%%
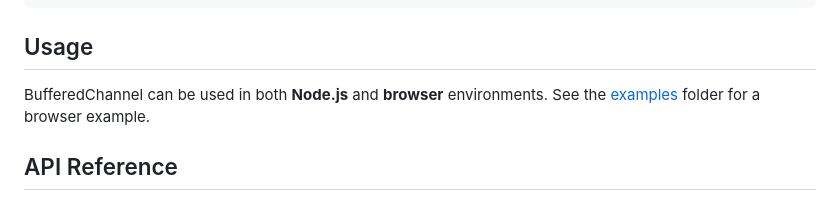
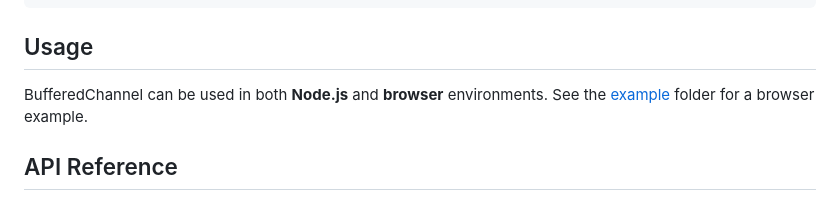
Before and after one commit to dozyio/js-buffered-channel, a Markdown page: README.md, the part around one of its changes. Rendered like a GitHub page.

```diff
--- a/README.md
+++ b/README.md
@@ -22,7 +22,7 @@ yarn add buffered-channel
 
 ## Usage
 
-BufferedChannel can be used in both **Node.js** and **browser** environments. See the [examples](examples) folder for a browser example.
+BufferedChannel can be used in both **Node.js** and **browser** environments. See the [example](example) folder for a browser example.
 
 ## API Reference
 
```
Also changed, not shown: other parts of README.md (+1 -1 lines).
%%
Exercise prompt:
Omit the pictures and output all remaining material exactly.

Result:
Before and after one commit to dozyio/js-buffered-channel, a Markdown page: README.md, the part around one of its changes. Rendered like a GitHub page.

```diff
--- a/README.md
+++ b/README.md
@@ -22,7 +22,7 @@ yarn add buffered-channel
 
 ## Usage
 
-BufferedChannel can be used in both **Node.js** and **browser** environments. See the [examples](examples) folder for a browser example.
+BufferedChannel can be used in both **Node.js** and **browser** environments. See the [example](example) folder for a browser example.
 
 ## API Reference
 
```
Also changed, not shown: other parts of README.md (+1 -1 lines).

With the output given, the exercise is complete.